Recycling firm Eco International, based in Vestal, N.Y., takes care of the actual physical collection, hand loading everything into the back of several large trucks. The company takes the goods, breaks them down into their various materials and sells the materials on the open market for recycling, said Joe Nardone, vice president of business development. Approximately 95 percent of what is collected can be reused, he said.
In mass, the collected items contain a lot of "commodities," Nardone said, which includes various precious metals, plastics, and glass. These materials are in demand on the open market. Some of the circuit boards or motherboards found in computers can actually be sold complete, he added.
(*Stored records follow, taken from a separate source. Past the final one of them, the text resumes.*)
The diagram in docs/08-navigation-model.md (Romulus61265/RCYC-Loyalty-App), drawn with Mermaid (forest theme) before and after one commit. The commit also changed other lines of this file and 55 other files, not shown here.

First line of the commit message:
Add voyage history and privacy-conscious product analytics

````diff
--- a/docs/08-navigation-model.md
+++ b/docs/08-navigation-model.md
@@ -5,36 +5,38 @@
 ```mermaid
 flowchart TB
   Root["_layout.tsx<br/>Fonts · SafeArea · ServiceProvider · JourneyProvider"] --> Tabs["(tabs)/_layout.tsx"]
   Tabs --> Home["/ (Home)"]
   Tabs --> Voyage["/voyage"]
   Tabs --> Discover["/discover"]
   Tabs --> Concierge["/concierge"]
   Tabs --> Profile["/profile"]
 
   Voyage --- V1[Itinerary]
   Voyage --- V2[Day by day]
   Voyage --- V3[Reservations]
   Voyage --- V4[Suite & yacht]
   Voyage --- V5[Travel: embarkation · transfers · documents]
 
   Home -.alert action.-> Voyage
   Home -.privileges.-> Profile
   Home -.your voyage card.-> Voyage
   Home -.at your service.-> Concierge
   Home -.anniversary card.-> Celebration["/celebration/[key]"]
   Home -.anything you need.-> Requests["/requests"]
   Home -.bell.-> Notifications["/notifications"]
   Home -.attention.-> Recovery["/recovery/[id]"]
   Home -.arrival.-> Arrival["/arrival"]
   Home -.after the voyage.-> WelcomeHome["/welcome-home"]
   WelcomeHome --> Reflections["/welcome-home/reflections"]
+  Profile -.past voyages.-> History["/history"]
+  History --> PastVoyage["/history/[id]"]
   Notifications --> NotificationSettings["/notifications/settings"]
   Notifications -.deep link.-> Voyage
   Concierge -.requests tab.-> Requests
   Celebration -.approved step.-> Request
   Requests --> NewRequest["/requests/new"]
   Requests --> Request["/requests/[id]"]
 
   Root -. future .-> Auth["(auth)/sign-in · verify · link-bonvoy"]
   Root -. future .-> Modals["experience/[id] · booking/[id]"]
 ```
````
Nardone pointed out Luzerne County outperformed almost every other area in the United States, when measuring the amount of recycled items collected. He attributes that to the work of DeNardi and the county administration.
Nardone emphasized many of the items collected are not allowed by Pennsylvania law to be deposited into landfills. This means local hauling companies and landfill operators will reject taking them or face fines or other penalties, he added.
The collection allows local residents to take advantage of proper disposal without cost to them, he added.
Luzerne County receives a grant from the Pennsylvania Department of Environmental Protection to help cover the cost, DeNardi said. She estimates the total cost to run the recycling program to be about $100,000, with the grant money covering about half, she said.